small business programs and compliance with regulations and applicable procedures.
While the SBA has made substantial progress on this challenge, we are working with the Agency to verify that
the surveillance reviews were conducted in a thorough and consistent manner.
The SBA’s 8(a) Business Development (BD) Program was created to assist eligible small disadvantaged
business concerns to compete in the American economy through business development. Previously, the
SBA did not place adequate emphasis on business development to enhance the ability of 8(a) firms to
compete, and did not adequately ensure that only 8(a) firms with economically disadvantaged owners in
need of business development remained in the program. Companies that were “business successes”
were allowed to remain in the program and continue to receive 8(a) contracts, causing fewer companies
to receive most of the 8(a) contract dollars and many to receive none.
The SBA has made progress towards addressing issues that hinder its ability to deliver an effective 8(a)
BD Program. For example, the SBA expanded its ability to provide assistance to program participants
through its resource partners—small business development centers, service corps of retired executives,
and procurement technical assistance centers. In addition, the SBA has taken steps to ensure business
opportunity specialists assess program participants’ business development needs during site visits. The
SBA also revised its regulations, effective March 2011, to ensure that companies deemed “business
successes” graduate from the program. These regulations also establish additional standards to address
the definition of “economic disadvantage.” Agency officials stated that the rule-making process served

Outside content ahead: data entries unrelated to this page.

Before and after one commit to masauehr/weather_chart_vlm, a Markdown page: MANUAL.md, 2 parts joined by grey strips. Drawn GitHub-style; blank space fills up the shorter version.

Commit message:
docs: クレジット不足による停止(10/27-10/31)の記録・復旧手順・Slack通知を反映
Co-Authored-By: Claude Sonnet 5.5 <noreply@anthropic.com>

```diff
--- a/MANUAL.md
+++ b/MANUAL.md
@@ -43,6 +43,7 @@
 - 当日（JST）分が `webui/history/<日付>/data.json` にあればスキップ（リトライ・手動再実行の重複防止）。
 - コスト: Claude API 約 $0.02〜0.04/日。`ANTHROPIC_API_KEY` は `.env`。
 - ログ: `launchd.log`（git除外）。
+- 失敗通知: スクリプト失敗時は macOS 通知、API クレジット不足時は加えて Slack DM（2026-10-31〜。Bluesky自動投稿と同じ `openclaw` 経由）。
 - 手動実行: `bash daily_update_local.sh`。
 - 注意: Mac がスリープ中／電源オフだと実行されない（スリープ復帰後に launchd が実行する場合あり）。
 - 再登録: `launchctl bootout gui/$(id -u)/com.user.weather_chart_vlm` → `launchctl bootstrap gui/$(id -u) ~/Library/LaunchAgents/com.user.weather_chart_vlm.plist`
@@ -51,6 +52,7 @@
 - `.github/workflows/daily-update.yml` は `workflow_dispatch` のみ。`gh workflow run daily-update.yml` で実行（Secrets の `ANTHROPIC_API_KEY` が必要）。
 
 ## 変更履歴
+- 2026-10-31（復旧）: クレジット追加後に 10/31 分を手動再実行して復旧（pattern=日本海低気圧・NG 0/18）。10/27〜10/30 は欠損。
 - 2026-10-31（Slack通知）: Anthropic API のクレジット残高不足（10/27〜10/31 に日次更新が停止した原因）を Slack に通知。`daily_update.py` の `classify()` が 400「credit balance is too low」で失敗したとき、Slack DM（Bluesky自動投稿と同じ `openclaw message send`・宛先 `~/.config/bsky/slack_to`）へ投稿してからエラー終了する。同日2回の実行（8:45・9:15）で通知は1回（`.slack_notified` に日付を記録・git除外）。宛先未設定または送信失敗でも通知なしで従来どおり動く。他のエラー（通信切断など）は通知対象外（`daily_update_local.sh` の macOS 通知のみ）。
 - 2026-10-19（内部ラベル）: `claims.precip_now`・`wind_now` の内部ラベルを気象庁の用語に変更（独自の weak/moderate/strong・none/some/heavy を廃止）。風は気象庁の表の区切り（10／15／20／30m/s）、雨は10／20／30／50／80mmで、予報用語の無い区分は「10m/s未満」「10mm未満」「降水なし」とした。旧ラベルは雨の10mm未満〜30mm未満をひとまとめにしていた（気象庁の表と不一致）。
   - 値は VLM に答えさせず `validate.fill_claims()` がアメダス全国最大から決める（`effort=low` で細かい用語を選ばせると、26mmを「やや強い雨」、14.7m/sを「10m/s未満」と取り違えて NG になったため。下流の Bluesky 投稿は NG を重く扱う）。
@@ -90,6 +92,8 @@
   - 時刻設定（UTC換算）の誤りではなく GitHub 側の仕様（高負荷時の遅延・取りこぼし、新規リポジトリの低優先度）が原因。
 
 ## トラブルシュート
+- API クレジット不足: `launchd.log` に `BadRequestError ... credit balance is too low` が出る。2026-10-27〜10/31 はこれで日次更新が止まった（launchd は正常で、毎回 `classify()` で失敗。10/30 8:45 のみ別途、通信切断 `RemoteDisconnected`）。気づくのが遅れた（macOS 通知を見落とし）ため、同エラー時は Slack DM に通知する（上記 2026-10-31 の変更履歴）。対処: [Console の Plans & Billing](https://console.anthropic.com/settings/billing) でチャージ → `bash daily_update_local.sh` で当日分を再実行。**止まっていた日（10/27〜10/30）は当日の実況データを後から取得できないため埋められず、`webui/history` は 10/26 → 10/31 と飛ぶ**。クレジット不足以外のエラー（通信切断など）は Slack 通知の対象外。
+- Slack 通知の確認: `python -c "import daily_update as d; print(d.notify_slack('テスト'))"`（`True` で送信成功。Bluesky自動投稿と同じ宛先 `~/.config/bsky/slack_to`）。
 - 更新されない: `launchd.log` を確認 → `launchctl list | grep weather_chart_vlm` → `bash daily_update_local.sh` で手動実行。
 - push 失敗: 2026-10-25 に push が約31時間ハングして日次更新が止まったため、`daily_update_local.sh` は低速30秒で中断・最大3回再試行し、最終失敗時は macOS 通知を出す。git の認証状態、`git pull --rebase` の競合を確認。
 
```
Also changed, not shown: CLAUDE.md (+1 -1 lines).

as an adequate proxy to objectively and reasonably determine effective measures for economic
disadvantage, and were not aware of any reliable sources of data to determine economic disadvantage.
However, for the second consecutive year, the SBA has not completed updating its SOP for the 8(a) BD
Program to reflect the March 2011 regulatory changes. In addition, we continue to maintain that the
SBA’s standards for determining economic disadvantage are not justified or objective based on the
absence of economic analysis. In December 2011, the SBA awarded a contract to develop and deploy a
new IT system by December 2012 to assist the SBA in monitoring 8(a) program participants. However,
the new system has not been deployed, and its delivery date and capabilities are undetermined at this
November 12, 2014 by cs
The Army Contracting Command Office at Fort Gordon is inviting vendors to participate in its open house scheduled for Tuesday, Dec. 2, 2014.
Acquisition forecast details for 2015 will be presented.
Event details are as follows:
Date: December 02, 2014
Time: 8:00 to 11:30 a.m.
Check-In: 7:30 to 8:00 am
Place: Alexander Hall, Building 29805. Fort Gordon, GA 30905
Advance registration is required. Instructions for registering appear on the flyer located here.
November 6, 2014 by cs
The Georgia District Office of the Small Business Administration (SBA) is conducting a workshop on Wednesday, Nov. 12, 2014 for small businesses interested in learning about the eligibility requirements associated with the SBA’s 8(a) Business Development and Historically Underutilized Business Zone (HUBZone) programs.
The workshop will be held at 233 Peachtree St. NE, Ste. 1900, Harris Tower, Peachtree Center Mall, Atlanta, GA, 30303, from 10:00am until noon.
In order to attend, pre-registration is required. To register, click on this link: http://events.sba.gov/eventmanagement/EventRegistration.aspx?id=838a3859-3c5d-e311-9914-02bfa56e2a24.